Acrylic paints add wonderful texture and color to your paper crafts projects — something watercolor, inks and other mediums just can’t quite achieve. Today, I’ll show you three different ways to use acrylic paint on paper to create very cool visual effects. I hope that these versatile techniques will inspire you to have some acrylic adventures of your own!
1. Acrylic resist stenciling
Stenciling or stamping with acrylic paint allows you to create textured graphic resist elements that are revealed when you add watercolor paint or ink on top of them.
First, attach a stencil on top of a card front cut from watercolor paper (you can adhere the stencil more tightly with a temporary adhesive). I wanted a loose and organic look, so I just attached the polka dot stencil with a piece of painter’s tape.
Next, use a paintbrush (I used a No. 8 round brush) and acrylic paint to cover the area where you want your resist element to be. I used white paint, but you can use any paint color for this.

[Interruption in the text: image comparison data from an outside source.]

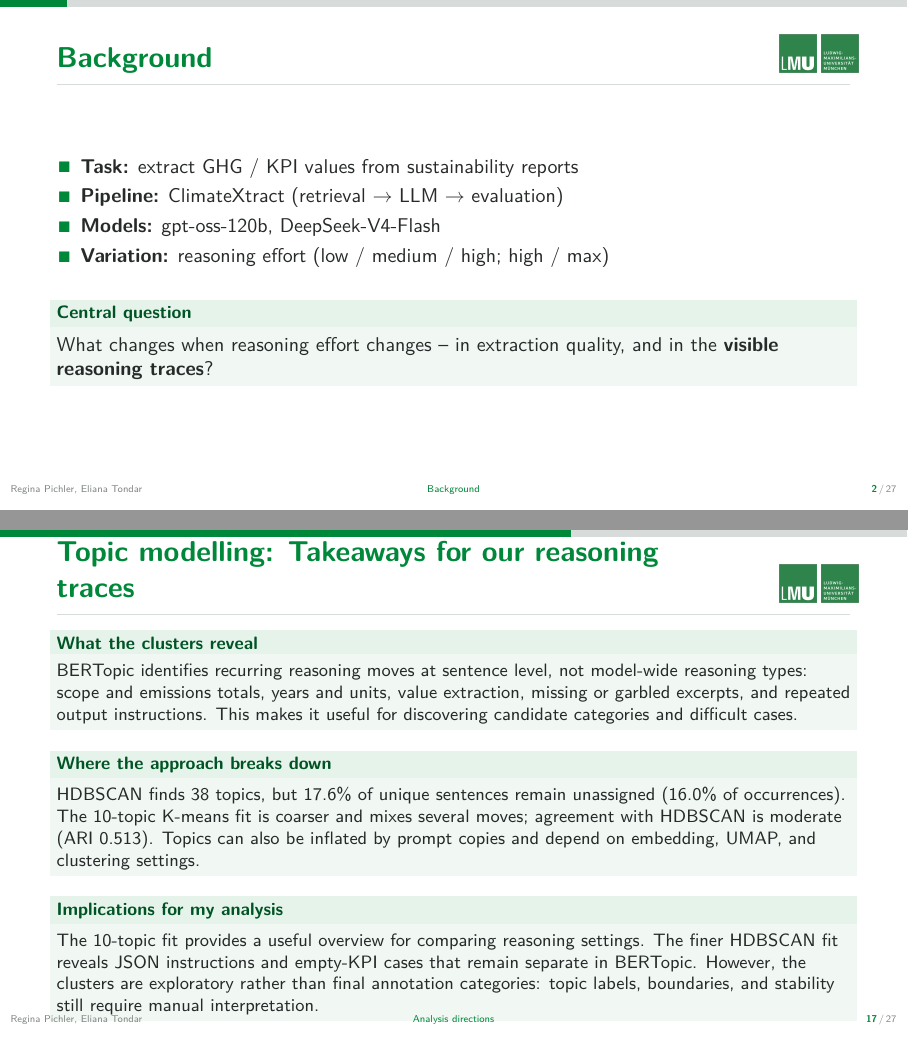
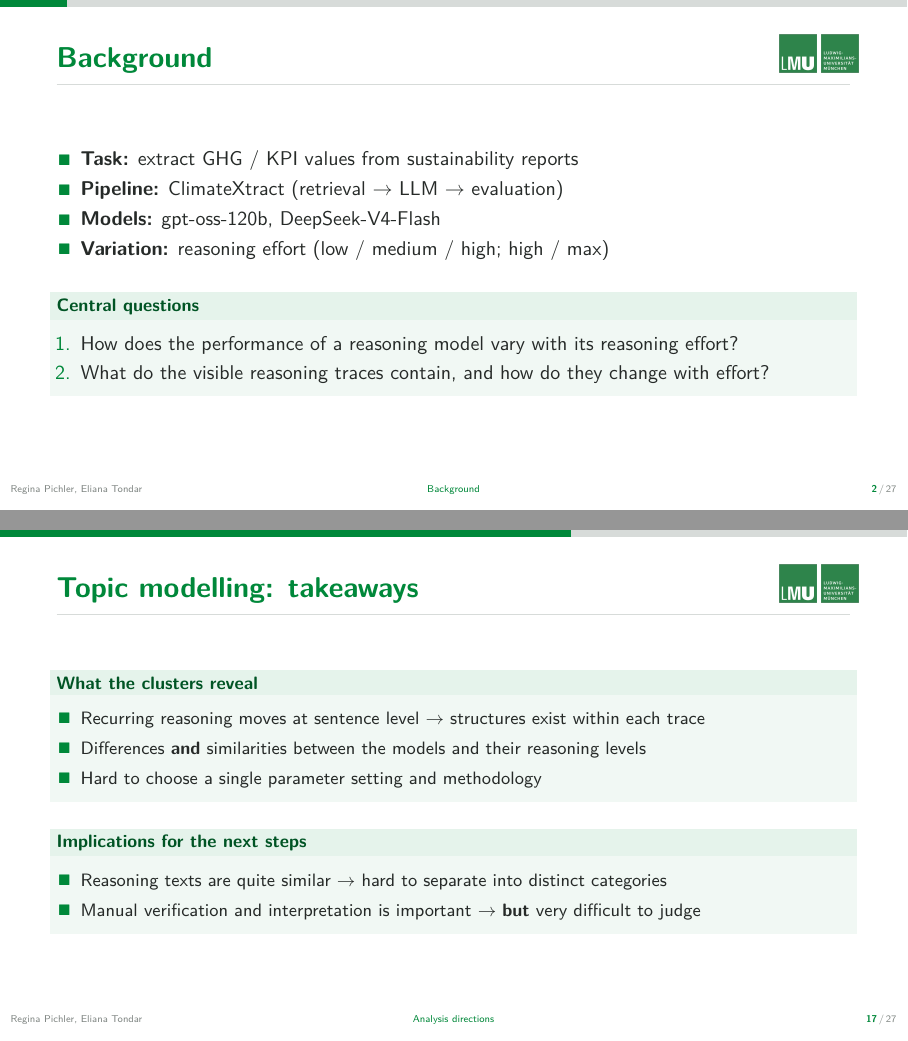
Before and after one commit to reginapichler/gist-reasoning-traces, LaTeX slides (presentation/main.tex): pages 4 and 23 of 39, joined at a grey line. Compiled offline with pdfLaTeX.

Commit message:
Update presentation

```diff
--- a/presentation/main.tex
+++ b/presentation/main.tex
@@ -219,6 +219,8 @@ GIST / Master's seminar}
   \item \textbf{Variation:} reasoning effort (low / medium / high; high / max)
 \end{itemize}
 \vspace{0.6em}
-\begin{block}{Central question}
-What changes when reasoning effort changes -- in extraction quality,
-and in the \textbf{visible reasoning traces}?
+\begin{block}{Central questions}
+\begin{enumerate}
+    \item How does the performance of a reasoning model vary with its reasoning effort?
+    \item What do the visible reasoning traces contain, and how do they change with effort?
+\end{enumerate}
@@ -624,27 +630,24 @@ How should we analyse the traces?
 \end{columns}
 \end{frame}
 
-\begin{frame}{Topic modelling: Takeaways for our reasoning traces}
+\begin{frame}{Topic modelling: takeaways}
 \begin{block}{What the clusters reveal}
-\small BERTopic identifies recurring reasoning moves at sentence level, not model-wide reasoning types:
-scope and emissions totals, years and units, value extraction, missing or garbled excerpts,
-and repeated output instructions.
-This makes it useful for discovering candidate categories and difficult cases.
+\small
+\begin{itemize}
+    \item  Recurring reasoning moves at sentence level $\rightarrow$ structures exist within each trace
+    \item Differences \textbf{and} similarities between the models and their reasoning levels
+    \item Hard to choose a single parameter setting and methodology
+\end{itemize}
 \end{block}
 \vspace{0.35em}
-\begin{block}{Where the approach breaks down}
-\small HDBSCAN finds 38 topics, but 17.6\% of unique sentences remain unassigned
-(16.0\% of occurrences). The 10-topic K-means fit is coarser and mixes several moves;
-agreement with HDBSCAN is moderate (ARI 0.513). Topics can also be inflated by prompt
-copies and depend on embedding, UMAP, and clustering settings.
+\begin{block}{Implications for the next steps}
+\small
+\begin{itemize}
+\item Reasoning texts are quite similar $\rightarrow$ hard to separate into distinct categories
+\item Manual verification and interpretation is important $\rightarrow$ \textbf{but} very difficult to judge
+\end{itemize}
 \end{block}
 \vspace{0.35em}
-\begin{block}{Implications for my analysis}
-\small The 10-topic fit provides a useful overview for comparing reasoning settings.
-The finer HDBSCAN fit reveals JSON instructions and empty-KPI cases that remain separate
-in BERTopic. However, the clusters are exploratory rather than final annotation categories:
-topic labels, boundaries, and stability still require manual interpretation.
-\end{block}
 \end{frame}
 
 \begin{frame}{2.\ LLM classification}
```
Also changed, not shown: presentation/main.tex (6 more changed lines).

In addition, I painted the surface with just a light coat of paint using a random up and down motion, which creates a more subtle and textured resist effect when painted with watercolors or inked. If you would like a more prominent and uniform resist effect, add a heavier coat or multiple coats of paint. When finished painting, remove the stencil and allow the paint to dry completely.
To finish, paint with watercolors on top of the dry acrylic paint. Allow to dry completely and attach the card front to a card base. Adhere any finishing elements, like my die-cut leaves, over the painted resist area.
2. Painting die cuts
Instead of using watercolor or ink to color die cuts, why not try acrylic paints? Acrylic creates dimensional areas on the surface of the die cut and adds great texture and color to the finished project.
First, die cut several balloon elements and paint each in a different color. Create a subtle marbled effect by adding a touch of white paint to each color and randomly swirling it to blend. Allow the painted die cuts to dry completely*.
To finish, attach the die cuts to a card front using dimensional foam tape. I used dye ink and a round blending tool to create the appearance of a sky on the card front and drew the balloon strings by hand using a metallic silver pen.
* If, after painting the die cuts, you notice that the card stock is warping, don’t worry! It will flatten out again as the paint dries.
3. Painterly patterned backgrounds
This simple technique offers a world of creative possibilities and creates the painterly look that’s so popular right now.
First, paint stripes onto a card front using long, continuous strokes. Paint over the same area multiple times to add more paint to areas that need it or to thicken the stripes. Allow the paint to dry completely.
Then, attach a bold, die cut word or sentiment to the front of the card. I cut out “thanks” four times and glued the die cuts on top of each to add some dimension. Then I covered the top surface with metallic copper ink using a sponge dauber before attaching it to the card.